Sadly, at most venues where one might have a mug, in the US it generally is illegal to transport a drink from one bar/tavern to the next. (I was once informed in a Pennsylvania bar that it was illegal to have a glass in hand while standing up, and was severely chastised for taking my own drink from the bar to join friends at a table.)

At most festivals in my immediate locale, "spirits" of all sorts are strictly prohibited and not for sale. That usually means bringing your own, and pouring it discretely into an unlabelled container so that you can pretend it's "sody pop" or "lemonade." For this, a tankard might be of use.

Pewter was, according to what I've heard, a sort of "class thing" since metal vessels of any kind were too expensive for the peasants, so a pewter mug would be a status thing. As to folkish authenticity, it would then depend on what "social stratum" you wished to represent.(?)

It should be noted that some pewter had high lead content and could cause "drain bamage" if used regularly. That would hardly be noticed for some dancing troupes, but might be of concern to musicians. In the US, lead-pewter wasn't reliably removed from commercial channels until perhaps the 1940s, so mugs older than that might be suspect.

Modern (non-lead bearing) pewter is safe enough, but it's always been my impression that any kind of metal container affects the flavor. I've had a number of "pewter" mugs (although a couple were clearly alumin(i)um in drag) and have not found one that I enjoyed using because of the "edge" on the flavor. (Note: commercial beer/beverage cans, at least here, are copiously lined with "lacquer" so that there is no metal contact with the contents.) The flavor effect might be less noticed with stronger flavored beverages of the kind more popular in differently-civilized parts of the world.

When I need a "carry mug" in camp, I generally just use a quart "mason jar" with a screw on lid (sort of a tradition in my part of the US), so that I can cap it to keep the bugs out and the lid is secure enough that if it's necessary to kick it out of sight nothing spills.
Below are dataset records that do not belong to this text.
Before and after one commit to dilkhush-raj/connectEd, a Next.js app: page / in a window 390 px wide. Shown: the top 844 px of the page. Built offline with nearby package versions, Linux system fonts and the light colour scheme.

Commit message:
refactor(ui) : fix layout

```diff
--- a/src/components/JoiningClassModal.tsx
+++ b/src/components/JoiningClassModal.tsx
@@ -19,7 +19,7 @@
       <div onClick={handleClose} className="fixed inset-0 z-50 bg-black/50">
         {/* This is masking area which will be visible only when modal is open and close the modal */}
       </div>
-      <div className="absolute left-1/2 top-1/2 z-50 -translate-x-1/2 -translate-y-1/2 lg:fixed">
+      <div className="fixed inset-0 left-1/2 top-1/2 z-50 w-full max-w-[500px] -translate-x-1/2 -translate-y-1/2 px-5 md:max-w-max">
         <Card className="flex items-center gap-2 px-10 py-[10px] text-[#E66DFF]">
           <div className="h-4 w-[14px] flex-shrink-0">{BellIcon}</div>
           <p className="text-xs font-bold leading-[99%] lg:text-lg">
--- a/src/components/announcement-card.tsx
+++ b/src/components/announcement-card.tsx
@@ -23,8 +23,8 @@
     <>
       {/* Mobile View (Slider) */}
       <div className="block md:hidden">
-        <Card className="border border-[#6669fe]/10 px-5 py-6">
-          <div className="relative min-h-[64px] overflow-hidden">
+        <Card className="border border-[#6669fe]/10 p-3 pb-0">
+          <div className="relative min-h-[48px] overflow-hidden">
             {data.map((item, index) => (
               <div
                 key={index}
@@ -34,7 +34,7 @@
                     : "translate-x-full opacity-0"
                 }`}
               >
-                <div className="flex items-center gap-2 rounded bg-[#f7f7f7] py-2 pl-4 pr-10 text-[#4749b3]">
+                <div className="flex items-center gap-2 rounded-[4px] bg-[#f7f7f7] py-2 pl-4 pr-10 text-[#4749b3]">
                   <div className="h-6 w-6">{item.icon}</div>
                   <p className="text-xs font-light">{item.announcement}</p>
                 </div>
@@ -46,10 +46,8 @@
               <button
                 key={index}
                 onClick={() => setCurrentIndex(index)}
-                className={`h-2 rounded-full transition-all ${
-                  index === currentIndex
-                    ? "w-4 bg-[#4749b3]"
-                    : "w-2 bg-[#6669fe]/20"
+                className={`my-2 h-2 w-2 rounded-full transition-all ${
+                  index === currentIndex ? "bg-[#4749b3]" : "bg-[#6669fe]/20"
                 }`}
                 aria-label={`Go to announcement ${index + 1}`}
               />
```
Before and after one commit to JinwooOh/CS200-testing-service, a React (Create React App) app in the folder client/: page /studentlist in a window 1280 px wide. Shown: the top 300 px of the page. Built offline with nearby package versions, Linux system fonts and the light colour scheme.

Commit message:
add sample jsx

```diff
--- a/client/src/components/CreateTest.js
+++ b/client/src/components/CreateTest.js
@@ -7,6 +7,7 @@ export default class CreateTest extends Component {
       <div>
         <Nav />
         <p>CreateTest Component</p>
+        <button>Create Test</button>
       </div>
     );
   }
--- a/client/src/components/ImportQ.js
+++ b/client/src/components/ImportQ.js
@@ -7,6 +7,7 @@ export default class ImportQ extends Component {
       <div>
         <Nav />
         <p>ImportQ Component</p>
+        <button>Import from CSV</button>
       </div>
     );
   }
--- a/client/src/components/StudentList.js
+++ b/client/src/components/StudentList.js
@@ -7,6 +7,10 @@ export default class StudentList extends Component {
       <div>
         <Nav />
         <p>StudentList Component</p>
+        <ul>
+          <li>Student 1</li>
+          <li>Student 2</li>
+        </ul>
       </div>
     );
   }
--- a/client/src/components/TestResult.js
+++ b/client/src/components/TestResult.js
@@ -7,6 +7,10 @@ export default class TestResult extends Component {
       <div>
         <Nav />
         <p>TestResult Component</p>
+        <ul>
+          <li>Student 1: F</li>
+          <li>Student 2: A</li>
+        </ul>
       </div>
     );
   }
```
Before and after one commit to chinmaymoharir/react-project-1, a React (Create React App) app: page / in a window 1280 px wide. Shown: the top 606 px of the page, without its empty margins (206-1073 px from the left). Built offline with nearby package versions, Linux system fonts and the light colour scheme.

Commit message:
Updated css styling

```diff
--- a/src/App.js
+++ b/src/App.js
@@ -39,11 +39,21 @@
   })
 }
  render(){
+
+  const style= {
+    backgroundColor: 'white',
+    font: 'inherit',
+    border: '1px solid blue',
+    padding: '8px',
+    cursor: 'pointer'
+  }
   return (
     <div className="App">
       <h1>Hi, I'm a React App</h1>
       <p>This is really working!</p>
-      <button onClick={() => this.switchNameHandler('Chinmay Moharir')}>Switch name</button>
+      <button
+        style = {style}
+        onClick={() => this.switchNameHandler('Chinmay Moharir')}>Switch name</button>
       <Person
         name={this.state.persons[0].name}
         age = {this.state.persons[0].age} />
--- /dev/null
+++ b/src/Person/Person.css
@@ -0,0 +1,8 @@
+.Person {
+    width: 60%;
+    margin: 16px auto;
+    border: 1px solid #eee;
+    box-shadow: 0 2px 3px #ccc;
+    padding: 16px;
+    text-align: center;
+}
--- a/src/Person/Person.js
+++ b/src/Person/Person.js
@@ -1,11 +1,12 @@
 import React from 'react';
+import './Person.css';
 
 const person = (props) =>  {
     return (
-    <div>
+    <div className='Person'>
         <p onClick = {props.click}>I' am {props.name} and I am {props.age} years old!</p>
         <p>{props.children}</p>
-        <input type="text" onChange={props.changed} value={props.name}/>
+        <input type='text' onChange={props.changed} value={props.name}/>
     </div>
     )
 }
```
I have rigged a "necklace" to carry one, but don't usually bother with it.

I may be a bit fussy, but I've NEVER seen a plastic container of any kind that was really fit to drink out of, although sometimes there just isn't a way to avoid it (esp. if being polite is an issue).

John